Easter is just around the corner, and that means the Great North Idaho Life Easter Egg Hunt has begun!
The brainchild of Keith Boe, the event was started on a “whim” two years ago to bring people of all ages some excitement and fun.
“We live in such a beautiful area, and it’s great to see so many folks out and about enjoying the outdoors and some fun adventure,” says Keith. “I just thought it would be a fun, adventurous thing to do in our local community while enjoying some sunshine, beautiful views and cool areas.”
The Great North Idaho Life Easter Egg Hunt ranges from Bonners Ferry to the Silver Valley, Sandpoint and Coeur d’Alene.

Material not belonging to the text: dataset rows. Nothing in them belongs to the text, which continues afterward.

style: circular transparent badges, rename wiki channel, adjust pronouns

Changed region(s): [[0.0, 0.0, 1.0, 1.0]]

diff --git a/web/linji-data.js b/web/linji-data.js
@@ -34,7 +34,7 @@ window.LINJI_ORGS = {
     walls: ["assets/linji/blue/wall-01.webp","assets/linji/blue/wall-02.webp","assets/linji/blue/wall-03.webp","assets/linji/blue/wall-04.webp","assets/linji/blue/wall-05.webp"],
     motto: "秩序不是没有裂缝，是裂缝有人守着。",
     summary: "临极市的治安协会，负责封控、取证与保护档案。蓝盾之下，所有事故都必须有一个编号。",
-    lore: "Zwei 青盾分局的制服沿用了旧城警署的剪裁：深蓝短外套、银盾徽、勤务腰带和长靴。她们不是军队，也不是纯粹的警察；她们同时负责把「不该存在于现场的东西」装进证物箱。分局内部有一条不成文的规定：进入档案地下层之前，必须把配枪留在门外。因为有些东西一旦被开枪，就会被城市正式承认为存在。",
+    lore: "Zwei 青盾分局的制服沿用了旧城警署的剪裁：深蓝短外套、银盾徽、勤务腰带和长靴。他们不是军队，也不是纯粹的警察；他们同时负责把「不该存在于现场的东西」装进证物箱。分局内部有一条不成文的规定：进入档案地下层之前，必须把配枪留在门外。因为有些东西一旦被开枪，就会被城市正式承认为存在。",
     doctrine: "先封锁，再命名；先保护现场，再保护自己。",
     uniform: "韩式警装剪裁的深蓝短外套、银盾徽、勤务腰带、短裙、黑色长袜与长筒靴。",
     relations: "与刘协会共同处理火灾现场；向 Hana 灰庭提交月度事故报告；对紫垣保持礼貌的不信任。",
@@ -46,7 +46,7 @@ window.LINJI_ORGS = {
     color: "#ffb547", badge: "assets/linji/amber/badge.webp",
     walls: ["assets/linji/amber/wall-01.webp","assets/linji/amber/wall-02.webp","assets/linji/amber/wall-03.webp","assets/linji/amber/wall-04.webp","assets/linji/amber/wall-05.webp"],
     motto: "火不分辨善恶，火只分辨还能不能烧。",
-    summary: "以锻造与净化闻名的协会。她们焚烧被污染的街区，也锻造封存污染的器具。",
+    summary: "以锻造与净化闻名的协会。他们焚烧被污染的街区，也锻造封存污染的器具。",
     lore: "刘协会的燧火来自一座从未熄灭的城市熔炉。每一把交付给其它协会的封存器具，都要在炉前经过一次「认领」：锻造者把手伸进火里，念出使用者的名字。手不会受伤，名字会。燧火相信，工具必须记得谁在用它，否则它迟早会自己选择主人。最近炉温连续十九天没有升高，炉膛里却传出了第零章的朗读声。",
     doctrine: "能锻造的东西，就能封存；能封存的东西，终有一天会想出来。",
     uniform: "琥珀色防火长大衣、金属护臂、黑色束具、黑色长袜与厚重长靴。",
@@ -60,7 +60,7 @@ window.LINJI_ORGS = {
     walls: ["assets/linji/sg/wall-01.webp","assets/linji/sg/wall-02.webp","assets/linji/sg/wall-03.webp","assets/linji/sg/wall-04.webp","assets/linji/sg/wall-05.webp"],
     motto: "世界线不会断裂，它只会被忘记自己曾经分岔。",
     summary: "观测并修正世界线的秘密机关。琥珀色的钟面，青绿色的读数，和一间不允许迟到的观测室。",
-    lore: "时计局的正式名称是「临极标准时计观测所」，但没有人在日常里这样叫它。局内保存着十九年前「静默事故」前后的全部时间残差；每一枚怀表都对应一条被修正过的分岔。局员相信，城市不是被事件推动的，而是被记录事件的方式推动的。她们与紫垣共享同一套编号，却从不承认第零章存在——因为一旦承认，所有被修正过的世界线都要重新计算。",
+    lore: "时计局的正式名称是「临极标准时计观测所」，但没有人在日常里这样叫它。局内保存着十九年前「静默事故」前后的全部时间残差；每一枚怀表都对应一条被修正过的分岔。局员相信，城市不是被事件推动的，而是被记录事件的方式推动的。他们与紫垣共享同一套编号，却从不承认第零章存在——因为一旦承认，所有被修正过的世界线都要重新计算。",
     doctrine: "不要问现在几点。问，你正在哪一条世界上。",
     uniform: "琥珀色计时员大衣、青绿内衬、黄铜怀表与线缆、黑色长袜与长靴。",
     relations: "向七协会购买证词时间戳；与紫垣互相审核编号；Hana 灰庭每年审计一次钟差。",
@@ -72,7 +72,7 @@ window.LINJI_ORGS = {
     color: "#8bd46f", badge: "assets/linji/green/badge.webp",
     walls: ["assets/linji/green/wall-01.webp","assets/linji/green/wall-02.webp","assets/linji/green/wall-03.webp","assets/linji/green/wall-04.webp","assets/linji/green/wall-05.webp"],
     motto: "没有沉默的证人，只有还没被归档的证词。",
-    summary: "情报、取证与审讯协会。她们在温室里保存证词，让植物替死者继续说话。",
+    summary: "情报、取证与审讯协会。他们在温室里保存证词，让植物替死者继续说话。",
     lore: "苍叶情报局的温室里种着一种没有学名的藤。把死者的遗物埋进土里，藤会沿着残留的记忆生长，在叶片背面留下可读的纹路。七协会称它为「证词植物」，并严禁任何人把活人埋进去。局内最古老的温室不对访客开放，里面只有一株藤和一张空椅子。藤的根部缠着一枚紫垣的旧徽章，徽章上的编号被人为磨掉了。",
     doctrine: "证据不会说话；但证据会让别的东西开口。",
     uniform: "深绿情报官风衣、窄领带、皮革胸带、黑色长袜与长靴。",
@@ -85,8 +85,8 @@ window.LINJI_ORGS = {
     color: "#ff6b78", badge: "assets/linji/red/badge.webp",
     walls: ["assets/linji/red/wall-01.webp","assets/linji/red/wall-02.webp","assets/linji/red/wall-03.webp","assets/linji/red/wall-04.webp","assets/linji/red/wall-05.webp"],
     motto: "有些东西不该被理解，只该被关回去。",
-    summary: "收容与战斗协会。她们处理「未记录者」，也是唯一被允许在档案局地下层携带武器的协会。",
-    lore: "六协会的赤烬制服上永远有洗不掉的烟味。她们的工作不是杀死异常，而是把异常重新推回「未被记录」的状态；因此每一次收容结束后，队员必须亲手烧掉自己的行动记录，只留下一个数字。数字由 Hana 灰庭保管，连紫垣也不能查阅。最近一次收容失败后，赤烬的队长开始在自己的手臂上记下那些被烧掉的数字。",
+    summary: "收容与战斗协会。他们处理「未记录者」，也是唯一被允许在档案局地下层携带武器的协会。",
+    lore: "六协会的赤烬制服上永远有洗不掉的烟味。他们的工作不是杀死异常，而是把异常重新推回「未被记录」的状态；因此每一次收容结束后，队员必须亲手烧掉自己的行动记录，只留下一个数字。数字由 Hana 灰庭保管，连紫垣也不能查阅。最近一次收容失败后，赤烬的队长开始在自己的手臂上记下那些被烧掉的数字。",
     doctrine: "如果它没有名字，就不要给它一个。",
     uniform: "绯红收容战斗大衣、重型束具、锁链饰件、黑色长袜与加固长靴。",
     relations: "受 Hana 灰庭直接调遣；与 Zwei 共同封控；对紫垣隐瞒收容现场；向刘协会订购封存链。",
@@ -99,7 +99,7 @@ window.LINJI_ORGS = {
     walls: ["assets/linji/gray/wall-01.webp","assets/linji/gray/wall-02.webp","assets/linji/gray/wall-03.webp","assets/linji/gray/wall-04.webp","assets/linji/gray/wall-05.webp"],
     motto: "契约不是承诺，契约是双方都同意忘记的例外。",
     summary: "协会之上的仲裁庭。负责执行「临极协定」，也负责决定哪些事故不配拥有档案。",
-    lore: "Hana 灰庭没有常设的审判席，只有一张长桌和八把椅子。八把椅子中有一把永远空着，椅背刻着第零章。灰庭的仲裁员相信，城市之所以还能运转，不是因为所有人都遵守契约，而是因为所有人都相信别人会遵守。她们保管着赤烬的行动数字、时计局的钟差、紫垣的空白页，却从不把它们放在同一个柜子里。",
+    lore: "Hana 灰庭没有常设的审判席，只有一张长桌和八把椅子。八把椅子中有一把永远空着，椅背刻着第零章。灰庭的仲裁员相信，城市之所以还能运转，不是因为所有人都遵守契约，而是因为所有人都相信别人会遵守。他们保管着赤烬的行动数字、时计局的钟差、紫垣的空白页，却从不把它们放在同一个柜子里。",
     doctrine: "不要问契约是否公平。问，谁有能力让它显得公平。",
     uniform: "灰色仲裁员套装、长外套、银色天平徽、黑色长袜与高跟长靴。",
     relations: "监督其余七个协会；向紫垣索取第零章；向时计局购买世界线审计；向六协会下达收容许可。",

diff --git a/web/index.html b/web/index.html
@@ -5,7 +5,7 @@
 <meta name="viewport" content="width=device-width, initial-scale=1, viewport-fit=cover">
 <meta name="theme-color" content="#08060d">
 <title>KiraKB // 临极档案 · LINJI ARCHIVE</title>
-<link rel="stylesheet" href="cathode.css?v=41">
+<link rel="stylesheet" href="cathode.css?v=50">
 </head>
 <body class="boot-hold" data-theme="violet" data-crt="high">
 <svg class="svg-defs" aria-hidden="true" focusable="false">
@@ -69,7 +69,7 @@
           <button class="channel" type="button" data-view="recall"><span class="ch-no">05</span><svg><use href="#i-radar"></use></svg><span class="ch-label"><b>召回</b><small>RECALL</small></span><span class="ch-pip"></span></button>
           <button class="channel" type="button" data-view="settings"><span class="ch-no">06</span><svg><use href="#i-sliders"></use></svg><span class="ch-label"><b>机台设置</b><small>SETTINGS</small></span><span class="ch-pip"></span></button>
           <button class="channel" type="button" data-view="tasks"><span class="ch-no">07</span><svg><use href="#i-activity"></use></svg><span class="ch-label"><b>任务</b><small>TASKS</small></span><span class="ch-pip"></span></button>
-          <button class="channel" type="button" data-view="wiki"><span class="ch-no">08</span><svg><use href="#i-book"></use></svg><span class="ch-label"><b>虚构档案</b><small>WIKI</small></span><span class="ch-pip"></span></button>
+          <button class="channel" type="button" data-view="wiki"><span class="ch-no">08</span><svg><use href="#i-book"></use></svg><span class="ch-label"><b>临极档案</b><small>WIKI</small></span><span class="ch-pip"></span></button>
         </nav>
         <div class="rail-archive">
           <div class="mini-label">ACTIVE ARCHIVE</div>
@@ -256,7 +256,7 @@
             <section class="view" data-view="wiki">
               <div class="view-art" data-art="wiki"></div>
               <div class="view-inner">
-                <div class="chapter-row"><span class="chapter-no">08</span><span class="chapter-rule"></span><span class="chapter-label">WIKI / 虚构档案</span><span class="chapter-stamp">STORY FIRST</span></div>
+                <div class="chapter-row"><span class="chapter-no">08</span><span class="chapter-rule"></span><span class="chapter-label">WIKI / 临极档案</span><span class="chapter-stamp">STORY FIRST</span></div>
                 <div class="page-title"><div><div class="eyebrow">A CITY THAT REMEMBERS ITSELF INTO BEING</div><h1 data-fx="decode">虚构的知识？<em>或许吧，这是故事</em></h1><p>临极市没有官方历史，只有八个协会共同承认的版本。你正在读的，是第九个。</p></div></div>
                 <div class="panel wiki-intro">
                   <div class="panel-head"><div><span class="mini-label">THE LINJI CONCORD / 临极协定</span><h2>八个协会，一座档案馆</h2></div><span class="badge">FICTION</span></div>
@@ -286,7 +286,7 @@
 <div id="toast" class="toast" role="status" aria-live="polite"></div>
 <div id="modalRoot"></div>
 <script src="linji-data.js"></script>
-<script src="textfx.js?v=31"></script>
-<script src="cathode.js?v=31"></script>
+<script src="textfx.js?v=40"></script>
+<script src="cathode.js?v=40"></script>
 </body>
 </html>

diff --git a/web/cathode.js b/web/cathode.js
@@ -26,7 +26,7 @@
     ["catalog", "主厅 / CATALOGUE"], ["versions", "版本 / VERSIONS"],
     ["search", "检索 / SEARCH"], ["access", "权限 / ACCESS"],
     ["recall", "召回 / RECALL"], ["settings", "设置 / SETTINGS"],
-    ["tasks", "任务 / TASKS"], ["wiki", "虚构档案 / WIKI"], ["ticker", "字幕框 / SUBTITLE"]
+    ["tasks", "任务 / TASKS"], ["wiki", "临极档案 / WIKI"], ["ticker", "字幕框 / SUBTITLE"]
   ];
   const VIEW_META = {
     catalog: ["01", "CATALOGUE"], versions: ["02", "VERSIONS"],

Eggs have been hidden anywhere from the grounds of the Old Mission; the Spaceship in Wallace; the hiking trails of Mineral Ridge, English Point and Farragut; Sandpoint City Beach; the beach and park at Q’emiln in Post Falls; the floating boardwalk in Coeur d’Alene; Honeysuckle Beach in Hayden; in flower pots outside restaurants and more! After the eggs are placed, clues are then given via North Idaho Life on Facebook of where to find them.
Living in North Idaho, we are witness to not only many nonprofit organizations that are serving the needs of those in our communities but also to the countless number of people and businesses who step forward to make a difference in the lives of those who need it most. Whether it’s a food bank, homeless shelter, an organization that helps cancer patients or those who provide support for neglected or abandoned children, the need is great.
These organizations rely heavily upon yearround donations, but there is one day set aside each year to make a conscious effort to do what you can to contribute to those groups that mean the most to you.
This year’s date for Idaho Gives is May 2, and for those organizations who want to take part and provide an online venue for people to donate, they must register by April 15. Idaho Gives is a program administered by the Idaho Nonprofit Center and is designed to bring all Idaho residents together to raise both money and awareness for the countless 501(c)(3) organizations who work to make Idaho a better place. The Idaho Nonprofit Center provides a simple platform where donors can search, support and donate.
Ideas are powerful. Something as simple as a passing thought can become something huge that impacts our daily lives, or something small impacting the people in our neighborhood. When the idea is something that could positively impact a community, others are usually quick to rally behind it. There are examples all over the Northwest of how an idea can bring together people from all backgrounds and walks of life to find common ground and to better their surroundings; two of which you can be a part of and make an immediate impact.
CHAFE 150, Sandpoint, Idaho, June 15. CHAFE150.org
It started as a simple idea from a local accountant, pitched to a small group around a table; something fun that would help raise some funds for the local school district. The Panhandle Alliance for Education (PAFE) is a group that looks to raise additional private funds for public schools in order to support programs that are either underfunded or wouldn’t be available with the current budget. Current board president Geraldine Lewis recalls the day board member Brad Williams pitched the idea of a bike ride as both a way of generating donations and bringing awareness to the cause.